### Material for this task
____________

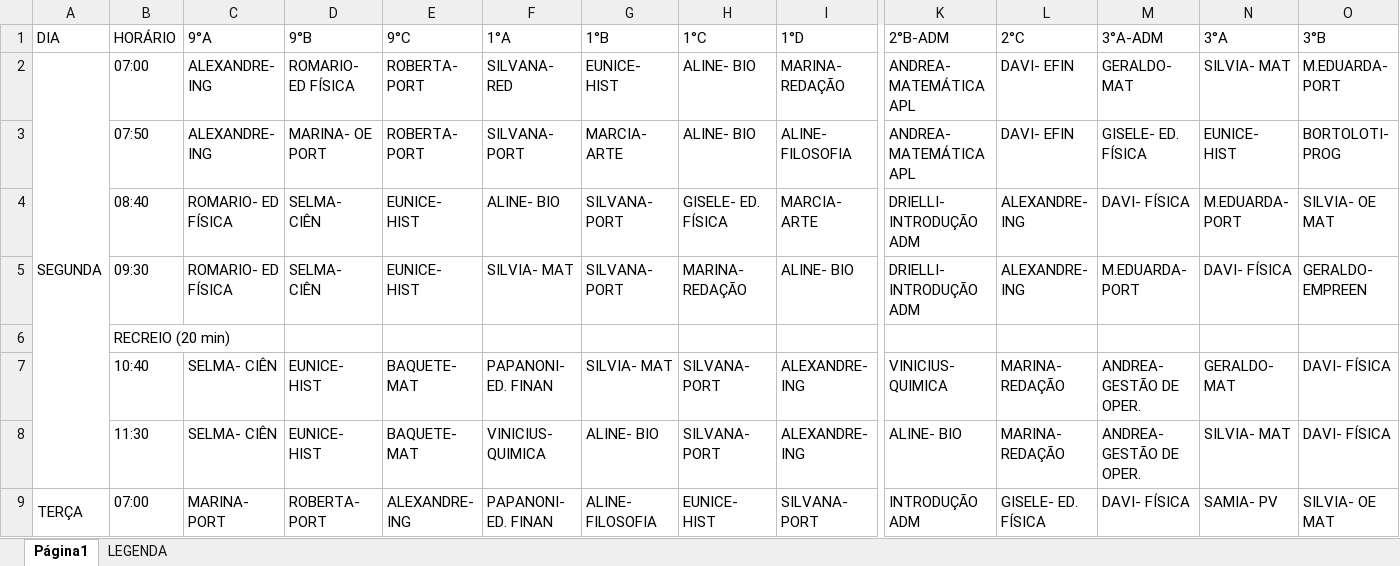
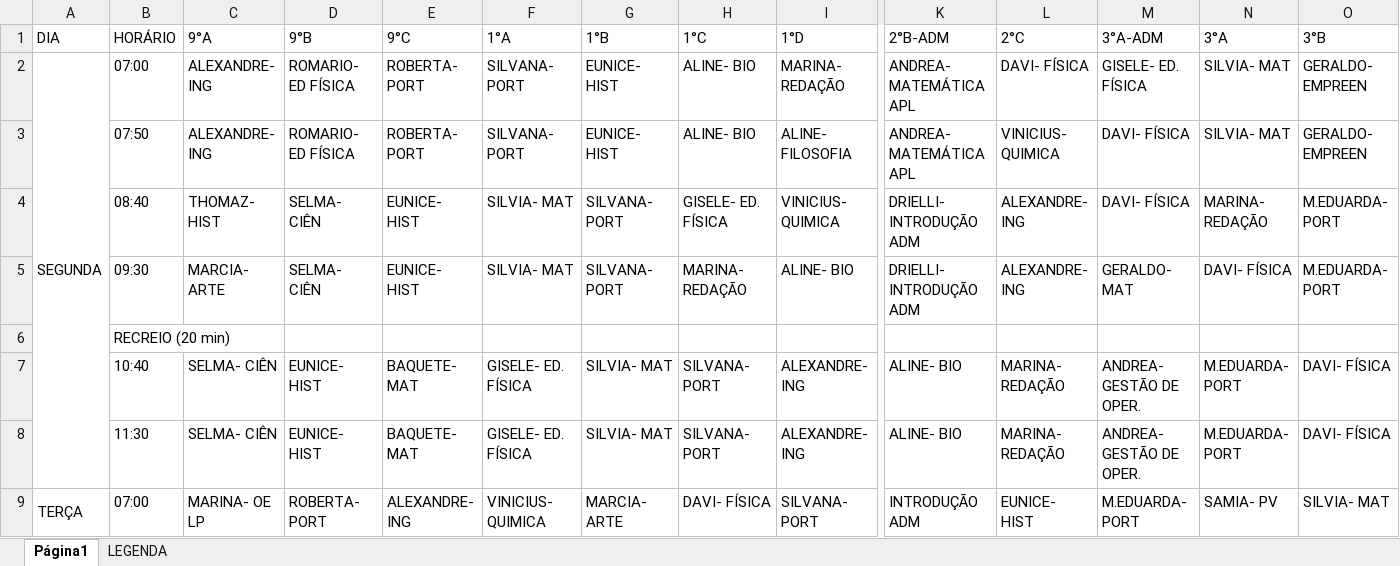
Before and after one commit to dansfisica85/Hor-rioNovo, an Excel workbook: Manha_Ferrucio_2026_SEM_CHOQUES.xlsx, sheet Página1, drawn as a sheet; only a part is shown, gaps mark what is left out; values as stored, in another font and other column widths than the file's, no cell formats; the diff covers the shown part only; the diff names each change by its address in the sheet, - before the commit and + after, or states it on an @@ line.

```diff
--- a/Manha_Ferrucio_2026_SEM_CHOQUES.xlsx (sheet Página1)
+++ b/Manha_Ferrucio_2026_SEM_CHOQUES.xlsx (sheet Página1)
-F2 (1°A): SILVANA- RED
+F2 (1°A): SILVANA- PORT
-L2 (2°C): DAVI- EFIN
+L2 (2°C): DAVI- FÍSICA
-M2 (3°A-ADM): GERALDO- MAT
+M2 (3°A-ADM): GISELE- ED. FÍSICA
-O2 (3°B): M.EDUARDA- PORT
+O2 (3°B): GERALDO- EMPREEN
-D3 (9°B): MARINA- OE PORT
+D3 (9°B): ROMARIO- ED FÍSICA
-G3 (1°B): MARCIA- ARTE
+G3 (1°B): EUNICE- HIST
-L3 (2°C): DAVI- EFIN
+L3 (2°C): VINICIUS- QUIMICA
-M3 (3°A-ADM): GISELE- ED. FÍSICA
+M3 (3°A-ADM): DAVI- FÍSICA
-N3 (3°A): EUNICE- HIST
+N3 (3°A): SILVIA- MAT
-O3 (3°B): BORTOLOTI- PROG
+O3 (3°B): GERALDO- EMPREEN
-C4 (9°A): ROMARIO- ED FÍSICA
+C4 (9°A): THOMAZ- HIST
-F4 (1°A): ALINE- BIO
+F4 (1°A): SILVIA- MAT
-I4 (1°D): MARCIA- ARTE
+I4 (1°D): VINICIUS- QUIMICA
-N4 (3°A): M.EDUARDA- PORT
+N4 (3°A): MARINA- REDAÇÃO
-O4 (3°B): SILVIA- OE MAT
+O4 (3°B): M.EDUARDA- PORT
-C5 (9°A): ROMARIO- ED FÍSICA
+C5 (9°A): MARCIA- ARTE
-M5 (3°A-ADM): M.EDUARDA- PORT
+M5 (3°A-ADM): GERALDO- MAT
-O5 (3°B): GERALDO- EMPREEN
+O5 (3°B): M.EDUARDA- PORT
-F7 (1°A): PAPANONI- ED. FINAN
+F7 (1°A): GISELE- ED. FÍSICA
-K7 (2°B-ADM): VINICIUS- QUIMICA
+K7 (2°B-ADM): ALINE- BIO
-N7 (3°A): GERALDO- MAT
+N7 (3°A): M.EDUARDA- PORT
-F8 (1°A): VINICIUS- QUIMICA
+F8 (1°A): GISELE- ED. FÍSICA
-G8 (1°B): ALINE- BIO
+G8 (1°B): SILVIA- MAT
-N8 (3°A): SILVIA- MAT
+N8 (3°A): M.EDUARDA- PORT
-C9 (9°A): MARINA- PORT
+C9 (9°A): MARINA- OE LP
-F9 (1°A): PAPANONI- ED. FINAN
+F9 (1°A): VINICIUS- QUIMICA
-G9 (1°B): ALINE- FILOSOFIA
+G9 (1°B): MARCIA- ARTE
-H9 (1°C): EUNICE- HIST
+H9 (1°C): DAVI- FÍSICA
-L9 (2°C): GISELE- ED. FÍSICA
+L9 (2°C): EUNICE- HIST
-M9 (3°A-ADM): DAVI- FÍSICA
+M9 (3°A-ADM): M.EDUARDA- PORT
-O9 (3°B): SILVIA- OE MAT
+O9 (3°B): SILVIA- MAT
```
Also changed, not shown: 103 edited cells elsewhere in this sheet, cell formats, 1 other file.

____________

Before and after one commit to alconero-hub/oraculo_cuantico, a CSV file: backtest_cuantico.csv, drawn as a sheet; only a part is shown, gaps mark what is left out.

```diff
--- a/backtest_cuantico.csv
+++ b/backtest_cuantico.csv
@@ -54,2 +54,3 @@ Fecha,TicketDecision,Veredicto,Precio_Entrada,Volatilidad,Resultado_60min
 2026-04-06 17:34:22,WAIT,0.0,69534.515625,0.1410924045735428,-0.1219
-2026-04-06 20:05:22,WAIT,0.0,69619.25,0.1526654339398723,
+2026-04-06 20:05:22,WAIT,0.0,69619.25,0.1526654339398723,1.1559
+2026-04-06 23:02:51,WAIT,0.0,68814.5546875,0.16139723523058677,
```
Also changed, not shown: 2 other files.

____________

### Exercise
The answer is every line in the data where the word "PORT" appears.

### Problem solution
+F2 (1°A): SILVANA- PORT
-O2 (3°B): M.EDUARDA- PORT
-D3 (9°B): MARINA- OE PORT
-N4 (3°A): M.EDUARDA- PORT
+O4 (3°B): M.EDUARDA- PORT
-M5 (3°A-ADM): M.EDUARDA- PORT
+O5 (3°B): M.EDUARDA- PORT
+N7 (3°A): M.EDUARDA- PORT
+N8 (3°A): M.EDUARDA- PORT
-C9 (9°A): MARINA- PORT
+M9 (3°A-ADM): M.EDUARDA- PORT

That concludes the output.